• TASK BRIEF: Give the number of lines in the records below that include "data", and nothing more.

------------------------

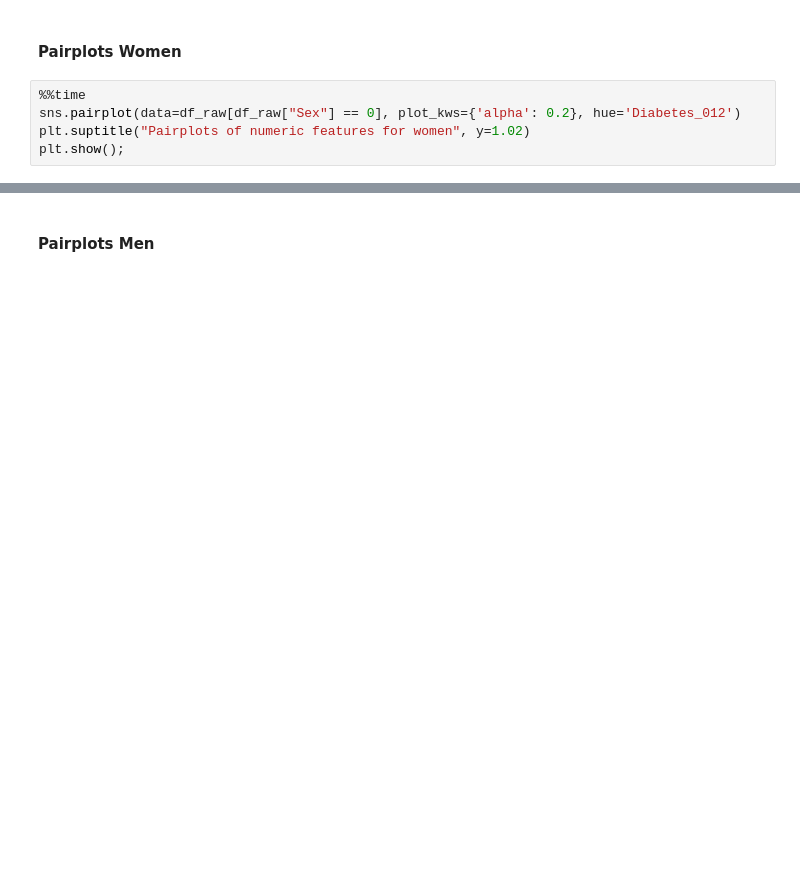
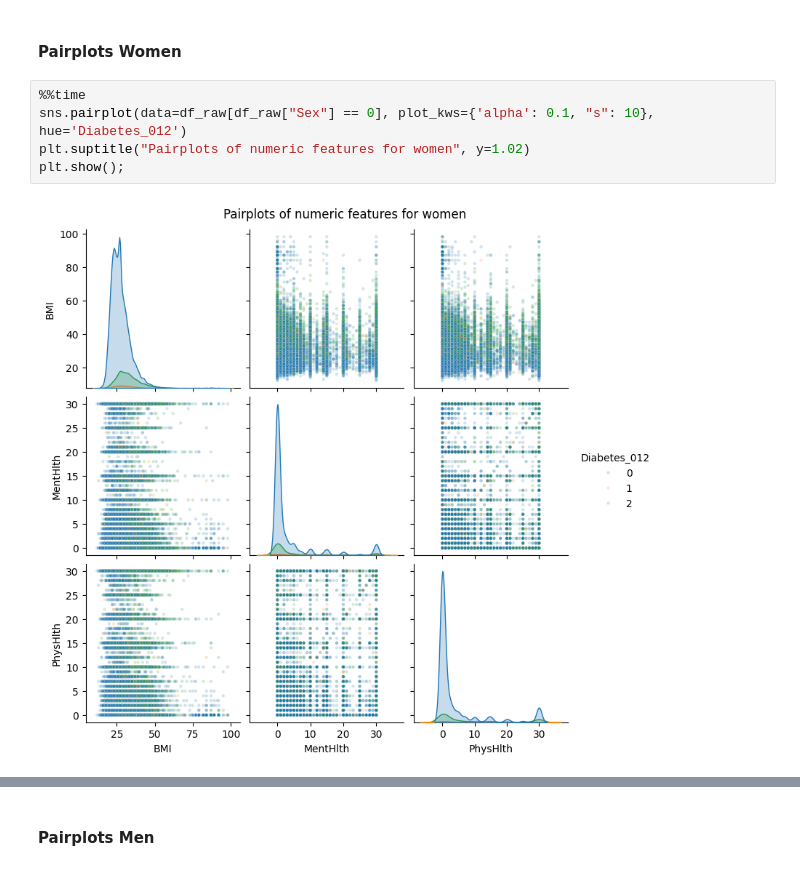
Before and after one commit to S-Rombach/dpp, a Jupyter notebook: eda/eda.ipynb, the cells around one changed output, grey strips where cells are left out. Drawn from its saved outputs; the diff is of its cells as text; blank space fills up the shorter version.

```diff
--- a/eda/eda.ipynb
+++ b/eda/eda.ipynb
@@ -232,6 +369,8 @@ plt.show();
 #### Pairplots Women
 # %%
 %%time
-sns.pairplot(data=df_raw[df_raw["Sex"] == 0], plot_kws={'alpha': 0.2}, hue='Diabetes_012')
+sns.pairplot(data=df_raw[df_raw["Sex"] == 0], plot_kws={'alpha': 0.1, "s": 10}, hue='Diabetes_012')
 plt.suptitle("Pairplots of numeric features for women", y=1.02)
 plt.show();
+# %% [output]
+[figure, added]
```
Also changed, not shown: parts of 23 cells of this notebook, 1 other file.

------------------------

• THE COMPLETED TASK: 2